Paul Martineau Double Dipping in Manchester


When Paul Martineau first ran for Welfare Commissioner at the urging of his political crony, Paul Porter, Martineau promised to give up his full-time job if elected and criticized his Republican opponent, Carlos Gonzalez, who said at the time, he will keep his part time position as State Representative if elected Welfare Commissioner.

The October 16, 2001 article of the Manchester, New Hampshire Union Leader on page B2, by Mark Hayward of the Union Leader staff shows Martineau, a Democrat, questioning whether Gonzalez can do both jobs, Is he going to be a full-time commissioner? He's a Representative, said Martineau.
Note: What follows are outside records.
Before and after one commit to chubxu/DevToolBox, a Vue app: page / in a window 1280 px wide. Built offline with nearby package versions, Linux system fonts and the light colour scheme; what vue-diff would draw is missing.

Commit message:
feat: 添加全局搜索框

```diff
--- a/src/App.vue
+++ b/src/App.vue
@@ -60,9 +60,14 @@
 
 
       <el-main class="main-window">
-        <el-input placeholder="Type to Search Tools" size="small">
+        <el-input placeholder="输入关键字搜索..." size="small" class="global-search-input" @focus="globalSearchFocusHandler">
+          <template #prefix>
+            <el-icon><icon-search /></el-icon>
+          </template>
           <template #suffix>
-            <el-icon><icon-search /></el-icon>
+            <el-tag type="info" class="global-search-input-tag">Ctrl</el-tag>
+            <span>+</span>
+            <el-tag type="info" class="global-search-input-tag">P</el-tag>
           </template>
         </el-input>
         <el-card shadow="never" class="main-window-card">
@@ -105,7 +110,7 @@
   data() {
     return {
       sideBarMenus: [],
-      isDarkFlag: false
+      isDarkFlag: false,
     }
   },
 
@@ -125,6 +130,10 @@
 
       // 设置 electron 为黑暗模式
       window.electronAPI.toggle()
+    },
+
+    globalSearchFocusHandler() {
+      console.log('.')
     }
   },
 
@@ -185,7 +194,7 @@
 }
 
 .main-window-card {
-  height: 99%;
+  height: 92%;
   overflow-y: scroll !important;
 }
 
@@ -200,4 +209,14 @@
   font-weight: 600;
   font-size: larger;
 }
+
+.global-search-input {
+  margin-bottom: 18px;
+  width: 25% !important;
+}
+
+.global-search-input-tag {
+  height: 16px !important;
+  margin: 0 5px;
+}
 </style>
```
Now that Martineau luxuriates in his $78,843 dollar-a-year salaried position, he sings a different tune. He admitted on a Community TV program interview, people have been asking me, are you going to leave the Welfare job? Martineau replies, No, I'm not.The Welfare job is an elected position. Councilor is also an elected position. I'm technically a city employee per se, but I'm elected, and I'm not bound to that. He goes on to tell the people of Manchester, I'm not gonna double dip if I'm not at the City on Wednesdays, or whenever the Council meets, I'm not gonna get paid for that.I'm not gonna double dip. Paul Martineau did not keep this promise. He claims on Community TV that he has been campaigning for the Executive Council since the first of the year.  And recent checks show that he has not had $1 subtracted from his whopping $78,843 dollar full-time salary.
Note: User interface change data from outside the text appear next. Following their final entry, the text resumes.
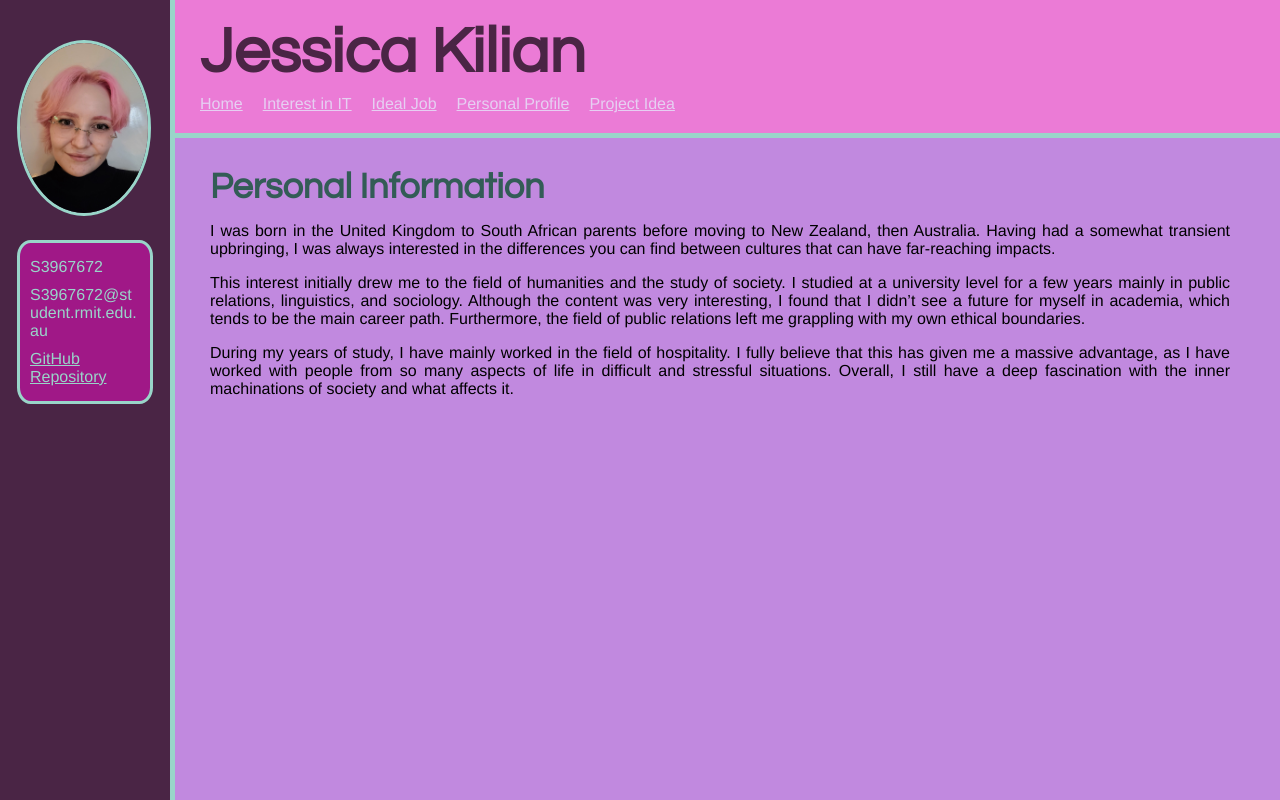
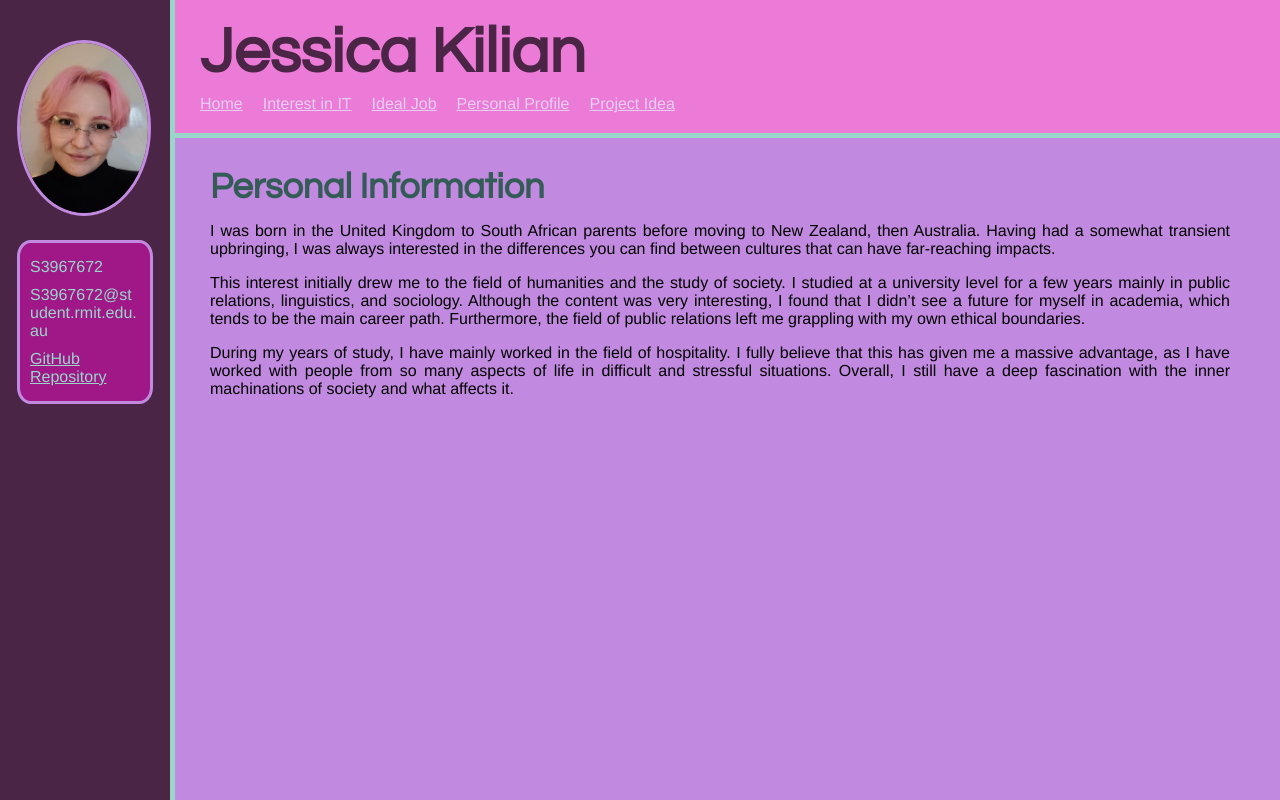
Before and after one commit to purple-jess/assessment_1_website, a plain HTML site: page index.html in a window 1280 px wide. Drawn offline with Linux system fonts and the light colour scheme.

Commit message:
final update v4

```diff
--- a/styles.css
+++ b/styles.css
@@ -76,7 +76,7 @@ main {
       margin: 20px 10%;
       padding: 10px 0;
       background-color: #A01887;
-      border: solid 3px #99D5C9;
+      border: solid 3px #C189DF;
       border-radius: 10%;
 
     }
@@ -84,7 +84,7 @@ main {
     .sidebar img {
       margin: 0 10%;
       border-radius: 50%;
-      border: solid 3px #99D5C9;
+      border: solid 3px #C189DF;
     }
     .sidebar a {
       color: #99D5C9;
```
This is the same Paul Martineau who criticized Gonzalez in the 2001 campaign saying that, he was not going to be a full-time Commissioner because he's a State Legislator as well.

Martineau did admit that he is already a double dipper because he would continue to receive a City pension of $13,500 per year (2001 figure) in addition to his $78,843 dollar Welfare salary. Now he wants to be paid as an Executive Councilor as well. He has never maintained, for any length of time, a real job in the private sector not paid for by the taxpayers, according to Wieczorek spokesman Marshall Cobleigh.
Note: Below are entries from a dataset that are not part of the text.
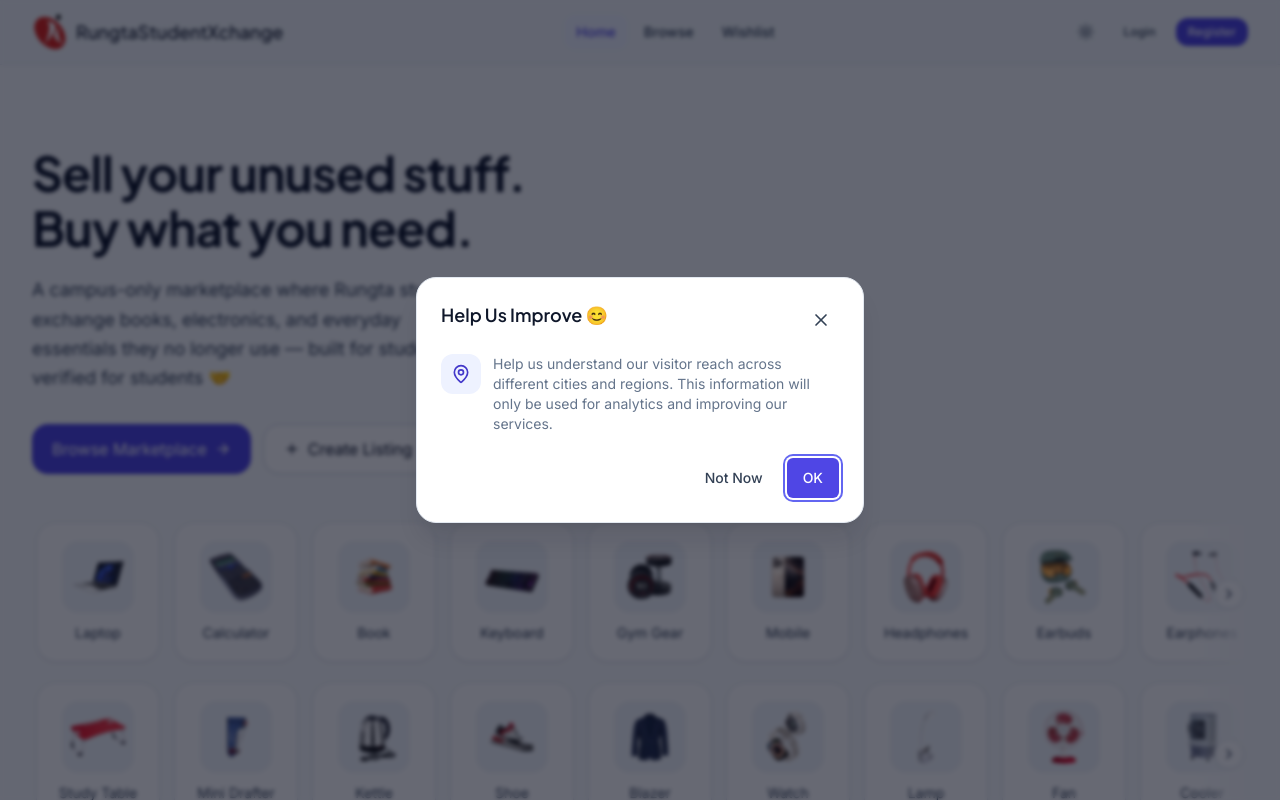
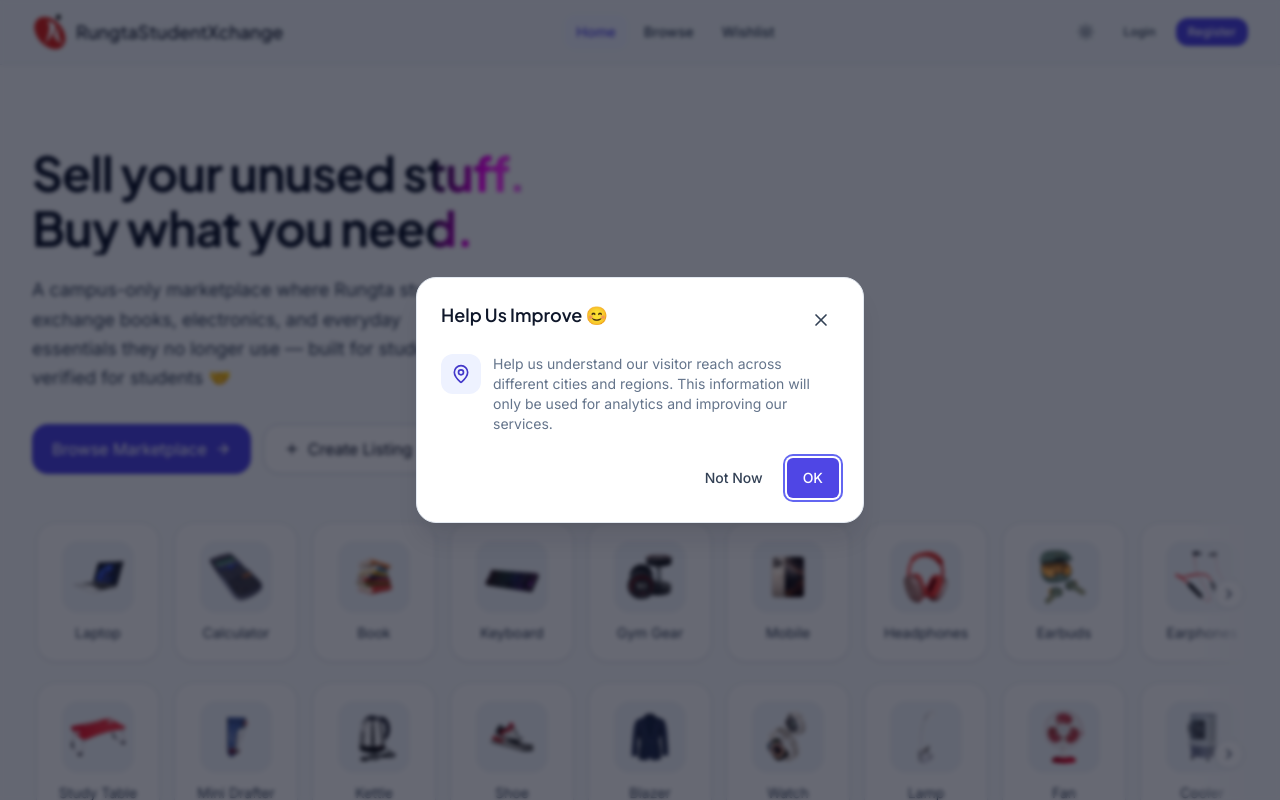
Before and after one commit to MdAdnan098/RungtaStudentXchange, a React (Vite) app in the folder frontend/: page / in a window 1280 px wide. Shown: the top 800 px of the page. Built offline with nearby package versions, Linux system fonts and the light colour scheme; no server answers.

Commit message:
feat: neon sweep hero heading and live relative listing time

```diff
--- a/frontend/src/components/browse/MarketplaceProductCard.jsx
+++ b/frontend/src/components/browse/MarketplaceProductCard.jsx
@@ -2,7 +2,7 @@ import { useState } from "react";
 import { Link } from "react-router-dom";
 import { Heart, BadgeCheck, ImageOff } from "lucide-react";
 import { formatPrice } from "@/utils/formatPrice";
-import { formatRelativeTime } from "@/utils/formatRelativeTime";
+import RelativeTime from "@/components/common/RelativeTime";
 import { CONDITION_BADGE_CLASS } from "@/constants/conditionBadges";
 import { STATUS_BADGE_CLASS, STATUS_LABEL } from "@/constants/statusBadges";
 import { cn } from "@/utils/cn";
@@ -104,7 +104,7 @@ const MarketplaceProductCard = ({ product, isWishlisted, onToggleWishlist, showS
 
         <div className="mt-auto flex items-center justify-between gap-2 border-t border-border pt-1.5 text-[0.65rem] text-text-muted">
           <span className="min-w-0 truncate">{product.seller?.name}</span>
-          <span className="shrink-0">{formatRelativeTime(product.createdAt)}</span>
+          <RelativeTime date={product.createdAt} className="shrink-0" />
         </div>
       </div>
     </div>
--- a/frontend/src/components/browse/ProductCard.jsx
+++ b/frontend/src/components/browse/ProductCard.jsx
@@ -1,7 +1,7 @@
 import { Link } from "react-router-dom";
 import { Heart, BadgeCheck } from "lucide-react";
 import { formatPrice } from "@/utils/formatPrice";
-import { formatRelativeTime } from "@/utils/formatRelativeTime";
+import RelativeTime from "@/components/common/RelativeTime";
 import { CONDITION_BADGE_CLASS } from "@/constants/conditionBadges";
 import { STATUS_BADGE_CLASS, STATUS_LABEL } from "@/constants/statusBadges";
 import { cn } from "@/utils/cn";
@@ -106,7 +106,7 @@ const ProductCard = ({ product, isWishlisted, onToggleWishlist, showStatusBadge
 
         <div className="mt-auto flex items-center justify-between gap-2 border-t border-border pt-1.5 text-[0.65rem] text-text-muted">
           <span className="min-w-0 truncate">{product.seller?.name}</span>
-          <span className="shrink-0">{formatRelativeTime(product.createdAt)}</span>
+          <RelativeTime date={product.createdAt} className="shrink-0" />
         </div>
       </div>
     </div>
--- /dev/null
+++ b/frontend/src/components/common/RelativeTime.jsx
@@ -0,0 +1,42 @@
+import { useEffect, useState } from "react";
+import { formatRelativeTime } from "@/utils/formatRelativeTime";
+
+// One shared timer for every <RelativeTime /> on the page (instead of
+// one interval per card), ticking every 30s so "just now" -> "1 min ago"
+// updates live without a refresh.
+const listeners = new Set();
+let timerId = null;
+
+const subscribe = (fn) => {
+  listeners.add(fn);
+  if (!timerId) {
+    timerId = setInterval(() => {
+      const now = Date.now();
+      listeners.forEach((l) => l(now));
+    }, 30000);
+  }
+  return () => {
+    listeners.delete(fn);
+    if (listeners.size === 0 && timerId) {
+      clearInterval(timerId);
+      timerId = null;
+    }
+  };
+};
+
+const RelativeTime = ({ date, className }) => {
+  const [now, setNow] = useState(() => Date.now());
+
+  useEffect(() => {
+    setNow(Date.now());
+    return subscribe(setNow);
+  }, [date]);
+
+  return (
+    <time dateTime={date} title={date ? new Date(date).toLocaleString() : undefined} className={className}>
+      {formatRelativeTime(date, now)}
+    </time>
+  );
+};
+
+export default RelativeTime;
--- a/frontend/src/components/home/FreshListingCard.jsx
+++ b/frontend/src/components/home/FreshListingCard.jsx
@@ -1,7 +1,7 @@
 import { Link } from "react-router-dom";
 import { Heart, BadgeCheck } from "lucide-react";
 import { formatPrice } from "@/utils/formatPrice";
-import { formatRelativeTime } from "@/utils/formatRelativeTime";
+import RelativeTime from "@/components/common/RelativeTime";
 import { CONDITION_BADGE_CLASS } from "@/constants/conditionBadges";
 import { cn } from "@/utils/cn";
 
@@ -82,7 +82,7 @@ const FreshListingCard = ({ product, isWishlisted, onToggleWishlist }) => {
 
         <div className="mt-auto flex items-center justify-between gap-2 border-t border-border pt-1.5 text-[0.65rem] text-text-muted">
           <span className="min-w-0 truncate">{product.seller?.name}</span>
-          <span className="shrink-0">{formatRelativeTime(product.createdAt)}</span>
+          <RelativeTime date={product.createdAt} className="shrink-0" />
         </div>
       </div>
     </div>
--- a/frontend/src/components/home/HeroSection.jsx
+++ b/frontend/src/components/home/HeroSection.jsx
@@ -19,7 +19,7 @@ const HeroSection = () => {
           <div className="max-w-xl">
             <h1
               id="hero-heading"
-              className="text-balance text-h1 sm:text-display-2"
+              className="neon-sweep-text text-balance text-h1 sm:text-display-2"
             >
               Sell your unused stuff. Buy what you need.
             </h1>
--- a/frontend/src/components/product/ProductInfoPanel.jsx
+++ b/frontend/src/components/product/ProductInfoPanel.jsx
@@ -1,6 +1,6 @@
 import { Clock, MapPin } from "lucide-react";
 import { formatPrice } from "@/utils/formatPrice";
-import { formatRelativeTime } from "@/utils/formatRelativeTime";
+import RelativeTime from "@/components/common/RelativeTime";
 import { CONDITION_BADGE_CLASS } from "@/constants/conditionBadges";
 
 // Product.status ("active" | "sold" | "removed") is the closest thing
@@ -38,7 +38,7 @@ const ProductInfoPanel = ({ product, children }) => {
       <p className="flex flex-wrap items-center gap-x-3 gap-y-1 text-caption text-text-muted">
         <span className="inline-flex items-center gap-1">
           <Clock className="h-3.5 w-3.5" aria-hidden="true" />
-          Posted {formatRelativeTime(product.createdAt)}
+          Posted <RelativeTime date={product.createdAt} />
         </span>
         {product.location && (
           <span className="inline-flex items-center gap-1">
--- a/frontend/src/styles/index.css
+++ b/frontend/src/styles/index.css
@@ -385,6 +385,50 @@
   }
 }
 
+/* ---- Neon light sweep text (hero heading) ---------------------------------
+   Pink -> cyan -> blue band of light starts at the left edge, glides across
+   the text and exits on the right, then rises again from the left.
+   Colours match the community guidelines neon border, just brighter. */
+.neon-sweep-text {
+  --neon-base: rgb(var(--color-text));
+  color: transparent;
+  -webkit-text-fill-color: transparent;
+  background-image:
+    linear-gradient(
+      100deg,
+      transparent 0%,
+      #ff00ff 20%,
+      #ff66ff 32%,
+      #00ffff 50%,
+      #33aaff 68%,
+      #0080ff 80%,
+      transparent 100%
+    ),
+    linear-gradient(var(--neon-base), var(--neon-base));
+  background-size: 45% 100%, 100% 100%;
+  background-repeat: no-repeat;
+  background-position: -75% 0, 0 0;
+  -webkit-background-clip: text;
+  background-clip: text;
+  animation: neon-sweep 3.6s cubic-bezier(0.45, 0, 0.55, 1) infinite;
+}
+
+@keyframes neon-sweep {
+  0% {
+    background-position: -75% 0, 0 0;
+  }
+  100% {
+    background-position: 175% 0, 0 0;
+  }
+}
+
+@media (prefers-reduced-motion: reduce) {
+  .neon-sweep-text {
+    animation: none;
+    background-position: 50% 0, 0 0;
+  }
+}
+
 /* ---- Verified badge — gentle celebratory pulse ---------------------------- */
 @keyframes badge-pulse-glow {
   0%,
```
Also changed, not shown: frontend/src/utils/formatRelativeTime.js (+24 -19 lines).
Ironically, Martineau also said in the 2001 campaign he will enforce a law that requires family members to support their relatives rather than City Welfare Departments.

His lifetime of feeding at the public trough must mean that he considers the taxpayers of New Hampshire as his family support system, according to Cobleigh.